The weather was pretty appalling on the first Saturday of the month so I just had a couple of hours to do the 5 caches in the triangle between Hodson, Chisledon and the M4. The wind was in the ‘right’ direction and the noise from the motorway was taken away from me making this an exceedingly pleasant little outing. A cock-up on the final cache of the afternoon meant I ended up in someone’s back garden and had to climb over their back fence – oops!
Sean (Smenus) joined us the following day and we were determined to go caching. However again, the weather in the morning was foul and we only got out mid-afternoon. We then proceeded to do 15 caches in the Coleshill and Coxwell Circuit (CCC), this being a circuit that starts at Badbury Clump, proceeds cross-country to the attractive NT village of Coleshill, then goes cross-country to the attractive village of Great Coxwell, before circling back to the Clump. Badbury Clump and the villages are very nice, but the bits in-between are dull and boring.
Unfortunately we left it too late and this ended up being a bit of a forced march to finish in daylight. We were pretty pooped by the end, to put it mildly. We did however record our 1000th cache on the circuit. This happened at a particularly dull cache. We recorded the momentous 1001st cache, which was marginally less dull, with a picture where we unsuccessfully attempted to spell ‘1001’ with our fingers!
On arrival at home, we noticed that a new puzzle cache had just been published – Whomping Willow to give it a name. The Cache Owners were the Hegwig Hawks who appear to hide mostly Harry Potter themed caches. Now young HP leaves me cold, but Sean and his sister read all the books and so I thought we might be in with a chance. We both started independently on the puzzle; I was about half-way through it, and feeling quite pleased with myself, as I’m not good at puzzle caches, when Sean announced he had solved it. 5 minutes later we were in the car, armed with a couple of torches. It was all quiet at GZ – I love a bit of night caching – and within a few minutes I had located the cache. Our first FTF in February. It later turned out that another caching team were also planning to go out that night and only changed their minds when Sean logged the find. In the FTF race, he who hesitates is Second-To-Find!
As an aside I heard recently that a local caching team grabs FTF’s but deliberately doesn’t log them for a few hours just to encourage others to join the FTF race, obviously without a hope of success. Charming!
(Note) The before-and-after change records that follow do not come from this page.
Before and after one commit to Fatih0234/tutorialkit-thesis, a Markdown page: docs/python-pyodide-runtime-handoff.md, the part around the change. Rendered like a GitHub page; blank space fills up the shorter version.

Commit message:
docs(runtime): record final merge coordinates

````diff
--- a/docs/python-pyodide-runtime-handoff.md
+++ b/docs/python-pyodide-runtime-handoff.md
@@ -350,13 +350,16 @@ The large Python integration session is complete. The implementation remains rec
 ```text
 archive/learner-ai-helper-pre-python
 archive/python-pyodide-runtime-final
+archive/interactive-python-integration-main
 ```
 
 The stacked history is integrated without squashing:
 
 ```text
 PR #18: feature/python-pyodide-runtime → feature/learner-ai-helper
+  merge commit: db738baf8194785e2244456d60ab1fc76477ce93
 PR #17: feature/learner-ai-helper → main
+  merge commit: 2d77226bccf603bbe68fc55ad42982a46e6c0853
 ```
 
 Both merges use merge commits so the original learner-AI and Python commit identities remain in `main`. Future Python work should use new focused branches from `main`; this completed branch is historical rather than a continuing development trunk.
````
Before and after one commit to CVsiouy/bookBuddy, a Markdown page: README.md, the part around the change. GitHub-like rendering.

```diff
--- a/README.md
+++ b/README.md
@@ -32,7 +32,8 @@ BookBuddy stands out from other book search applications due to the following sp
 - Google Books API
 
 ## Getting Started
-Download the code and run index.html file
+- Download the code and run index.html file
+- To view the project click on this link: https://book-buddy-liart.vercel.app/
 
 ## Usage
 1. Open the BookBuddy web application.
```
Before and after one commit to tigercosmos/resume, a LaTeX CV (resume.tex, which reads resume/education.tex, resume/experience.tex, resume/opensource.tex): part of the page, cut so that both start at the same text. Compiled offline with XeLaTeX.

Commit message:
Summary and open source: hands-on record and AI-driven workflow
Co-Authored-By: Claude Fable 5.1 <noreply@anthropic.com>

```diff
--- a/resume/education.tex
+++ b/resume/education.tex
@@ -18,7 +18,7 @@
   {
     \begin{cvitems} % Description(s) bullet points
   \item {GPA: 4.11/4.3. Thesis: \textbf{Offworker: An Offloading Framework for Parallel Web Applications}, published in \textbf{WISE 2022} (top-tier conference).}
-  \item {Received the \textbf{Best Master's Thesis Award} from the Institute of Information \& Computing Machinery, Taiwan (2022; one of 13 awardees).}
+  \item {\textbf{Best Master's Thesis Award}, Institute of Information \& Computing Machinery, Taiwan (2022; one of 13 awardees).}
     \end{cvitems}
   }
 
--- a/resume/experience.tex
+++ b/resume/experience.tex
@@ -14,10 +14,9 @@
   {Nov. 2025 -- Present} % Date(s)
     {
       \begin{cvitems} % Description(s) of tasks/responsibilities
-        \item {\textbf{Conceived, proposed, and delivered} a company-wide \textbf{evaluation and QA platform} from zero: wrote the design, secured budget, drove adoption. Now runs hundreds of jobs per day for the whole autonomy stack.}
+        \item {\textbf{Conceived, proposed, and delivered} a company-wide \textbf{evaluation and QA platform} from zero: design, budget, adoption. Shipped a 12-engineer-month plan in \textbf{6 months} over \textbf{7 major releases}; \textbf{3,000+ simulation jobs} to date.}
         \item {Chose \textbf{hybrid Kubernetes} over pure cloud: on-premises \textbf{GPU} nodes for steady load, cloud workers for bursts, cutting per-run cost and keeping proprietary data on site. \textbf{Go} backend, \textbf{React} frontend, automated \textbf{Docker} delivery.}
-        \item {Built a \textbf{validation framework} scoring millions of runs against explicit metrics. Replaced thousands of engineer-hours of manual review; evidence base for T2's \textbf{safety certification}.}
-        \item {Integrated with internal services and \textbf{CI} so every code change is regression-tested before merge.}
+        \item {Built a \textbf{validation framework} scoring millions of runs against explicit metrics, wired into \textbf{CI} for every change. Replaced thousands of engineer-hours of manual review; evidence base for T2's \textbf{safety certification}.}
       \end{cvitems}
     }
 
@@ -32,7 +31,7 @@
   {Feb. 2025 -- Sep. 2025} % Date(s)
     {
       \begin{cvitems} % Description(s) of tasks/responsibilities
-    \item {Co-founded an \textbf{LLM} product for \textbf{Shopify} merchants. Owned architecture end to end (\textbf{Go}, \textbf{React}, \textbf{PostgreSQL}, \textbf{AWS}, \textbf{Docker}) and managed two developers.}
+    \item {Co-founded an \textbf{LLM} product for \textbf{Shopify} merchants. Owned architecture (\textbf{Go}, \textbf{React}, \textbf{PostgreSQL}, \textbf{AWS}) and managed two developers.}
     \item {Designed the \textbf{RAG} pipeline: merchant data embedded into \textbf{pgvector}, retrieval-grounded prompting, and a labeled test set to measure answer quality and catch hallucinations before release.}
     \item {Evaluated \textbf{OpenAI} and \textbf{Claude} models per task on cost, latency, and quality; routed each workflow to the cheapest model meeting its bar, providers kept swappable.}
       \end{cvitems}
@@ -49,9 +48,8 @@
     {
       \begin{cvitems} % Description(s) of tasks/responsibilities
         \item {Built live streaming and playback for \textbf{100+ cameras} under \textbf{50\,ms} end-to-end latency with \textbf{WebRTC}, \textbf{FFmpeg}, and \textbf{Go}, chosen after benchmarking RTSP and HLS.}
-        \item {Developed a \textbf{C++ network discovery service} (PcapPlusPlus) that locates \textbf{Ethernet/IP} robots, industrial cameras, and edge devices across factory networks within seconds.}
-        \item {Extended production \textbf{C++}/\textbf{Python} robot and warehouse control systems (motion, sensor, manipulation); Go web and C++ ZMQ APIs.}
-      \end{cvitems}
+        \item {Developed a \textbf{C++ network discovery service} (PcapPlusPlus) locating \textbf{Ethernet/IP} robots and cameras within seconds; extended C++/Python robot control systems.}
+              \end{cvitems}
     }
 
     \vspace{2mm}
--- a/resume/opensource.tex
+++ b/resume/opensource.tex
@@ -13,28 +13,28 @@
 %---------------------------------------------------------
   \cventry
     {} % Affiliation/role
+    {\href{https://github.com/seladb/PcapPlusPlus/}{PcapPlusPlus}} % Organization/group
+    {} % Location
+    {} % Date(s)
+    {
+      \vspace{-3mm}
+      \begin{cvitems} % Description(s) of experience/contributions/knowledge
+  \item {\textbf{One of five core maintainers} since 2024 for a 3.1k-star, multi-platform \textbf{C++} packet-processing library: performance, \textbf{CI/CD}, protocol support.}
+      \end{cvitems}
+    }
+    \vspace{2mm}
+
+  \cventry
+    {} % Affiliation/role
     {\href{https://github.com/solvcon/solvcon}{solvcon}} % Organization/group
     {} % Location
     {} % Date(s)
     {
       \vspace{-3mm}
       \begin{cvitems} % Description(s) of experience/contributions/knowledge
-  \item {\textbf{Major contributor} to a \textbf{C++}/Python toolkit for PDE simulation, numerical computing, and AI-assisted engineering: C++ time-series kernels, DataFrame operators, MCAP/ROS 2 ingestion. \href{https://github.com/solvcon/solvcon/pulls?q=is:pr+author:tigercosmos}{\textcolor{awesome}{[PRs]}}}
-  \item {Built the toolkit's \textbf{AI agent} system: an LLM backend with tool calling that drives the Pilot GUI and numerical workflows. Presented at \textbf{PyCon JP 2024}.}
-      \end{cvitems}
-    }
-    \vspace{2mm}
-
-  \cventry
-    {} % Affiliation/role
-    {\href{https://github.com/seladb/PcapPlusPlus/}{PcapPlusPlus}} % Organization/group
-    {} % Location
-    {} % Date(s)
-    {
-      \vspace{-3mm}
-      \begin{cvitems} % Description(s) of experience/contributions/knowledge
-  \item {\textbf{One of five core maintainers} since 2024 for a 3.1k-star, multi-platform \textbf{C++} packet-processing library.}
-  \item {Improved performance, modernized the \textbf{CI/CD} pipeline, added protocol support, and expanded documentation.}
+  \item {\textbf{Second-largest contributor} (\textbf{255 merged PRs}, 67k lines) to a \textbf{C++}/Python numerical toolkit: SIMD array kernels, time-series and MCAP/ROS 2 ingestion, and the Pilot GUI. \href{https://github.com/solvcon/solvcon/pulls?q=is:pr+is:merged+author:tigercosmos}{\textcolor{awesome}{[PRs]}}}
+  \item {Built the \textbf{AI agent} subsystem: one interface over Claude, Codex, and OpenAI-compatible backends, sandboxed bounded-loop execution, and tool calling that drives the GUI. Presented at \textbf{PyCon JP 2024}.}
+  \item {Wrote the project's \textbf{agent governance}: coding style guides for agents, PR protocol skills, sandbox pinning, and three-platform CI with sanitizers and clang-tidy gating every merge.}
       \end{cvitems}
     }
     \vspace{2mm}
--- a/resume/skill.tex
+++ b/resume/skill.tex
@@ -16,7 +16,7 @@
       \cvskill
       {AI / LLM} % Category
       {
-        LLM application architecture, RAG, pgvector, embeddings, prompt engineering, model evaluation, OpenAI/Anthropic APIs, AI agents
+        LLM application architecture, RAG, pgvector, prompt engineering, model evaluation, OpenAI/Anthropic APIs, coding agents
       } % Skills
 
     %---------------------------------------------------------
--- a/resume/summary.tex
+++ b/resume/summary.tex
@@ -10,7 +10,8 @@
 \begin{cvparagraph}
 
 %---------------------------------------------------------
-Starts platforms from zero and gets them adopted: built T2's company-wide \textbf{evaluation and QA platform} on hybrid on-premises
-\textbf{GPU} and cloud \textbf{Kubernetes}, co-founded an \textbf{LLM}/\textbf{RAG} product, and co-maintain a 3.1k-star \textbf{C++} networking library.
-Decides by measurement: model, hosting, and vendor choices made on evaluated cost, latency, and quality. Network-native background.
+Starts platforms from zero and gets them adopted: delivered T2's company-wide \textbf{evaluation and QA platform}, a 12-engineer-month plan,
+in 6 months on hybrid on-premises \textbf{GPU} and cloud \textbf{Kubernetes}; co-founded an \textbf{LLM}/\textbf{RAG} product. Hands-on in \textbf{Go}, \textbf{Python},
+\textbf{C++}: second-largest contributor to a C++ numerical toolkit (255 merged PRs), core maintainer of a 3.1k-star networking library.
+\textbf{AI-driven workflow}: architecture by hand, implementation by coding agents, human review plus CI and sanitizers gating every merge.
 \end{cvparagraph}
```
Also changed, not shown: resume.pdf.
On the following day we went back and polished off the last 2 caches in the CCC series and also completed RoobyDoo’s The Best Ale? puzzle cache. This contains some internet research, which I completed in June 2009, some locally gained information, for which I used Google Earth (naughty I know!), and then the walk to the cache. This cache now holds the record for our longest to solve cache at 20 months!
The logo has nothing to do with caching, but 6X is the best ale! ... to answer RD's question!
After the puzzle cache we legged it over to the nearby Watchfield Windmills cache where we grabbed this picture. Economically bankrupt (they cost more in subsidy than the electricity value they produce), and an environmental eyesore, they are strangely compelling up close.
The following Saturday we drove on over to Grove, near Wantage to attend the Logging Yer Lurve! event. Beforehand we did a really super circular walk in the winter sunshine around Grove starting from the aircraft on the edge of what was the Grove airbase (Grove’s Venom), taking in a stretch of the abandoned Wilts & Berks canal.
The following day we attended February’s Swindon Soirees meeting. Very good, as always, but I had to leave early to see John Cooper Clarke in Reading. Next day I had some business to attend to in Halesowen and couldn’t help taking in a local urban micro called ding dong!!! F-narr, f-narr to quote Viz!
A couple of days later we had a visit to Nottingham Uni with Smenus, grabbing a cache on-site and one just outside. On the way we visited Aladdins Cave which is a puzzle cache just outside Nottingham Centre – basically an ammo can in an Army Surplus Emporium, not many ammo cans there then!! The very friendly store owners are cachers themselves and we had a mega chin-wag; their prices are also great, so a visit is highly recommended if you’re ever in Nottingham.
To be continued ...